5 steps to address the coding talent shortage in 2014 and 2015

 Physician groups, hospitals and coding support companies have been gearing up to address the many changes required to meet the challenges of the upcoming conversion to ICD-10-CM/PCS. A recent poll of both large and small providers shows that the successful organization will examine every department, and assign responsibility for every point of contact with three key functions:

  • Current ICD-9-CM code users in every department.
  • Clinical documentation trainers to address skills improvements in every person who charts the patient’s care.
  • Auditors who review both pre- and post-claim coding quality, and who work to resolve underlying issues. 

Here are five concepts that may increase the success rate in managing through this historic change in coding and reimbursement processes.

1. Centralizing control and delivery. Consider centralizing the key processes right now to ensure control over the ICD-10 change process. There are many end users of HIM coding throughout the organization, some owning only a part of the coding process. As providers struggle with increasing complexity (in both regulation and process) and decreasing reimbursement, it is critical not to expand coding functions piecemeal to address various interdepartmental issues. With almost 100 hospitals offering early retirement or termination to nearly 8,000 employees this year,1 managers will need to take a razor-sharp look at how to manage the many moving parts of ICD-10 conversion without adding more cost than is needed. 

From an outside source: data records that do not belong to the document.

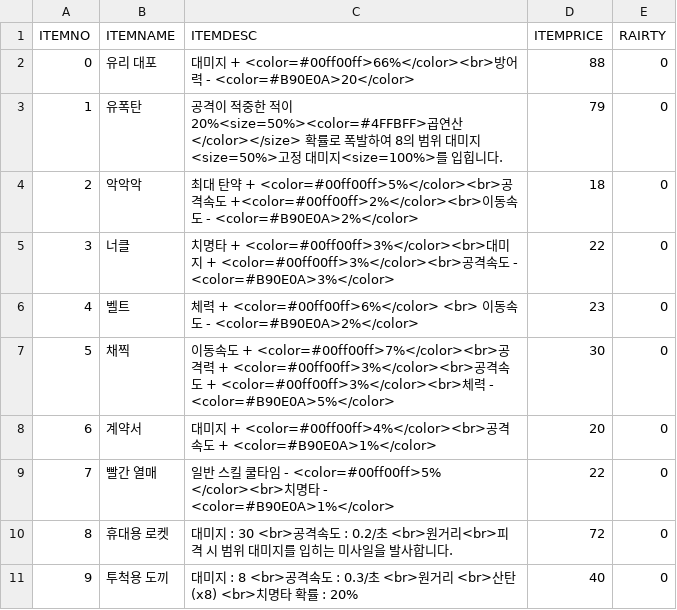
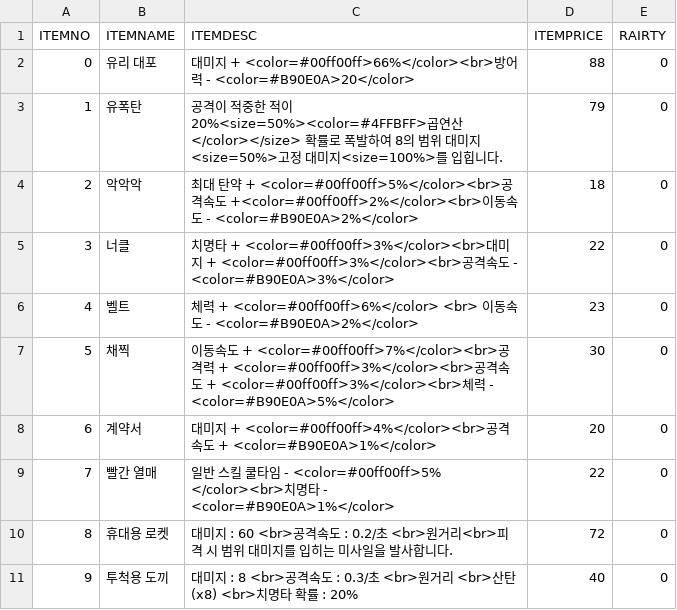
Before and after one commit to iolpplpojl/VamSirv, a CSV file: Sirv/Assets/Resources/Items_epic.csv, drawn as a sheet.

```diff
--- a/Sirv/Assets/Resources/Items_epic.csv
+++ b/Sirv/Assets/Resources/Items_epic.csv
@@ -9,3 +9,3 @@ ITEMNO,ITEMNAME,ITEMDESC,ITEMPRICE,RAIRTY
 7,빨간 열매,일반 스킬 쿨타임 - <color=#00ff00ff>5% </color><br>치명타 - <color=#B90E0A>1%</color>,22,0
-8,휴대용 로켓,대미지 : 30 <br>공격속도 : 0.2/초 <br>원거리<br>피격 시 범위 대미지를 입히는 미사일을 발사합니다.,72,0
+8,휴대용 로켓,대미지 : 60 <br>공격속도 : 0.2/초 <br>원거리<br>피격 시 범위 대미지를 입히는 미사일을 발사합니다.,72,0
 9,투척용 도끼,대미지 : 8 <br>공격속도 : 0.3/초 <br>원거리 <br>산탄(x8) <br>치명타 확률 : 20%,40,0
```
Also changed, not shown: 2 other files.
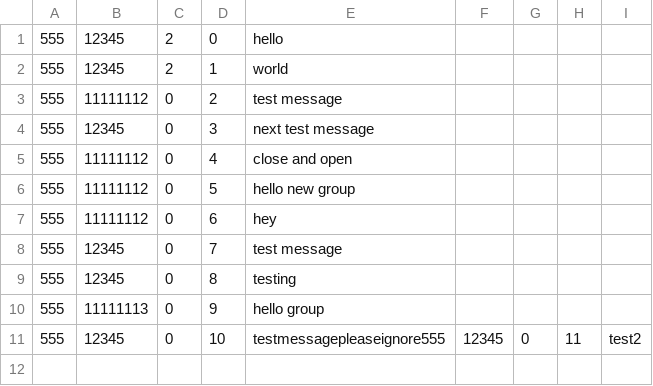
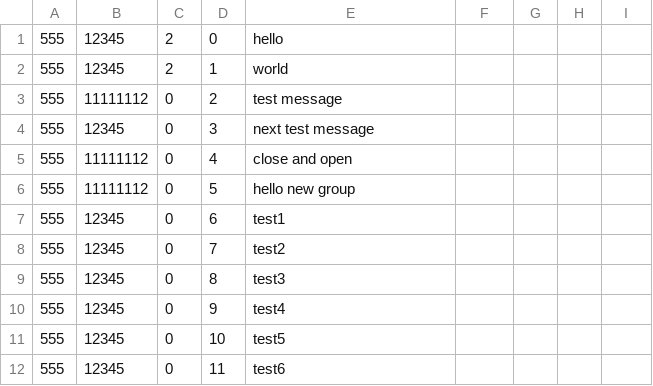
Before and after one commit to BryTyr/DistribGroupG, a CSV file: GroupMessages11111112/555.csv, drawn as a sheet.

```diff
--- a/GroupMessages11111112/555.csv
+++ b/GroupMessages11111112/555.csv
@@ -6,6 +6,7 @@
 555,11111112,0,5,hello new group
-555,11111112,0,6,hey
-555,12345,0,7,test message
-555,12345,0,8,testing
-555,11111113,0,9,hello group
-555,12345,0,10,testmessagepleaseignore555,12345,0,11,test2
+555,12345,0,6,test1
+555,12345,0,7,test2
+555,12345,0,8,test3
+555,12345,0,9,test4
+555,12345,0,10,test5
+555,12345,0,11,test6
```
Also changed, not shown: GroupMessages11111111/555.csv, GroupMessages11111113/555.csv, 4 other files.
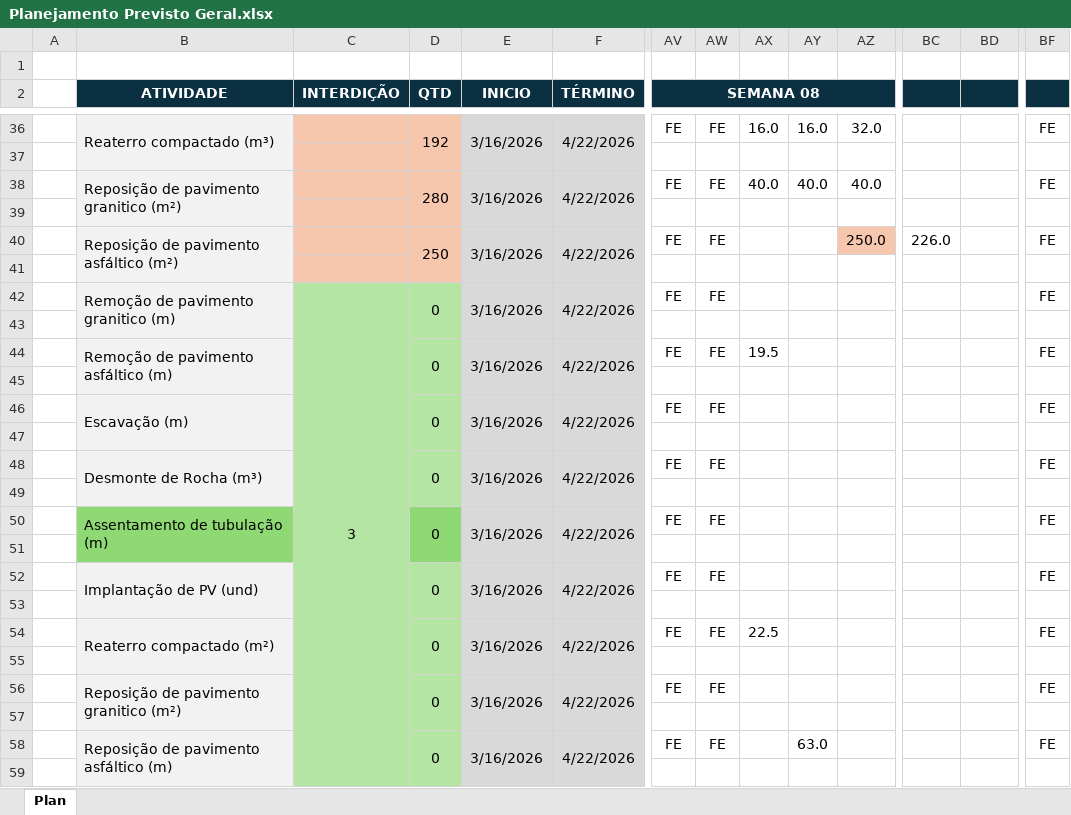
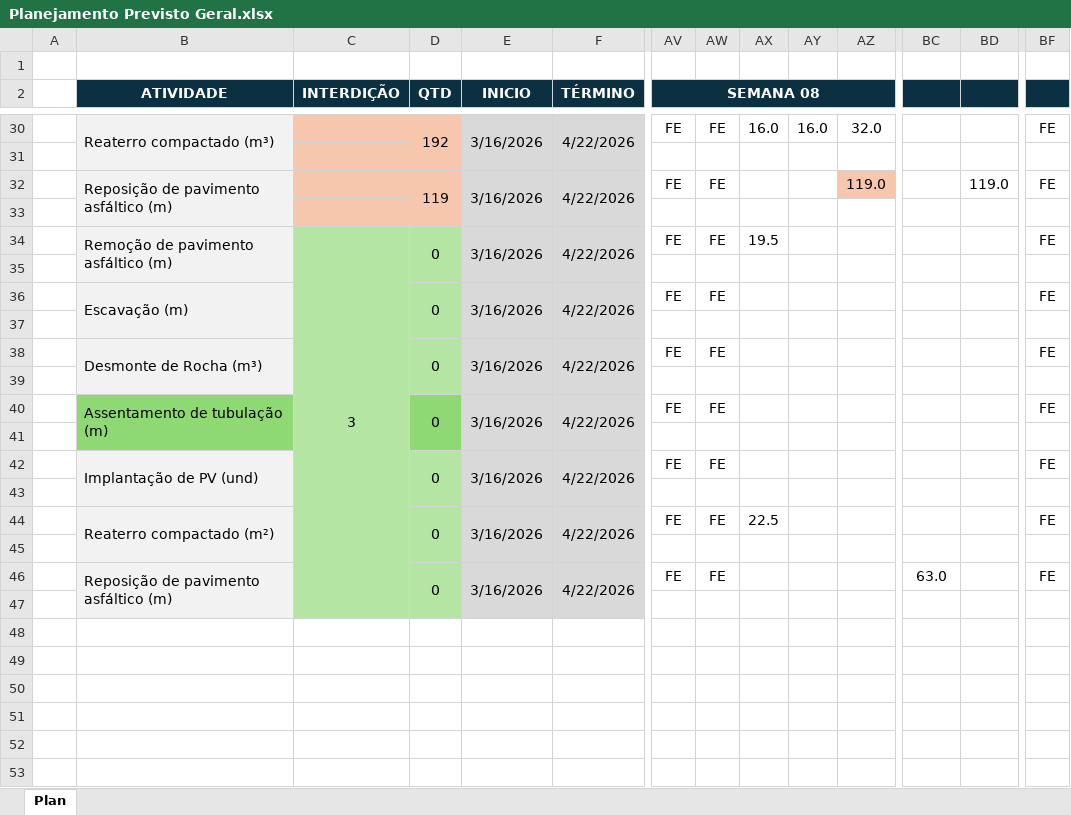
Before and after one commit to sreliakim25/emissarioLD, an Excel workbook: Planejamento Previsto Geral.xlsx, sheet Plan, drawn as a sheet; only a part is shown, gaps mark what is left out; values as stored, in another font and other column widths than the file's, no borders; removed rows and columns are numbered as before the commit, all else as after; rows hold the shown columns only; the diff covers the shown part only; the diff names each change by its address in the sheet, - before the commit and + after, or states it on an @@ line.

```diff
--- a/Planejamento Previsto Geral.xlsx (sheet Plan)
+++ b/Planejamento Previsto Geral.xlsx (sheet Plan)
-row 38:  | Reposição de pavimento granitico (m²) |  | 280 | 3/16/2026 | 4/22/2026 | FE | FE | 40.0 | 40.0 | 40.0 |  |  | FE
+row 32:  | Reposição de pavimento asfáltico (m) |  | 119 | 3/16/2026 | 4/22/2026 | FE | FE |  |  | 119.0 |  | 119.0 | FE
-row 40:  | Reposição de pavimento asfáltico (m²) |  | 250 | 3/16/2026 | 4/22/2026 | FE | FE |  |  | 250.0 | 226.0 |  | FE
-row 41: (empty)
-row 42:  | Remoção de pavimento granitico (m) | 3 | 0 | 3/16/2026 | 4/22/2026 | FE | FE |  |  |  |  |  | FE
-row 43: (empty)
-C34 (INTERDIÇÃO): (empty)
+C34 (INTERDIÇÃO): 3
+C34:C47 merged
-row 56:  | Reposição de pavimento granitico (m²) |  | 0 | 3/16/2026 | 4/22/2026 | FE | FE |  |  |  |  |  | FE
-row 57: (empty)
-AY46: 63.0
+AY46: (empty)
-BC46: (empty)
+BC46: 63.0
```
Also changed, not shown: 1 added row, 7 removed rows and 2 edited cells elsewhere in this sheet, formulas that keep their value, 3 other files.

2. Assess today's needs as well as future needs.  Review coding and CDI needs today to determine whether your organization requires some temporary or permanent outside help to ensure timely coding of all accounts. Carefully assess where you spend your payroll, and use the "80/20" or Pareto rule to ensure that your best resources are committed to the medical charts and patient accounts with the most exposure to your organization. Evaluate computer-assisted coding tools available in the market to determine whether they can help stabilize the work output. Where appropriate, identify and develop a trusted outsourcing relationship with a coding partner, either as a standing part of your coding strategy, or as an outlet to manage changes in patient volume, vacation time, and conversion backlogs. Assess which accounts (possibly the emergency department facility charges, outpatient diagnostic visits and hospital-based clinician charts) are more likely to be coded well by an outsourcing partner, and engage in that relationship wholeheartedly. Pay close attention to the many issues associated with ICD-10-PCS coding, which will have a significant impact on both revenue integrity and revenue recovery from payers.2

3. Establish baseline performance. Establish some key business analytics right now to ensure you have a clear understanding of your performance levels going into the conversion, as well as a solid baseline of clearly defined metrics. Some key values to track include trended case mix and payer mix indices; trended "top 100 diagnosis-related groups and ambulatory payment classifications" by payer, showing reimbursement amounts; and current trends in denials by payer, by service, by clinician.3 and by reason. It is also important to track absolute changes in reimbursement due to changes contained in the instructional guidelines within ICD-10. Examples of this include guidance that directs the coders to use a different primary diagnosis in ICD-10 versus ICD-9, or to exclude a diagnosis in ICD-10 that would correctly be included in ICD-9.4 Although these changes are projected to be small (about 0.5 percent of net revenues), a good mitigation strategy includes the analysis of pre- and post-conversion reimbursement.  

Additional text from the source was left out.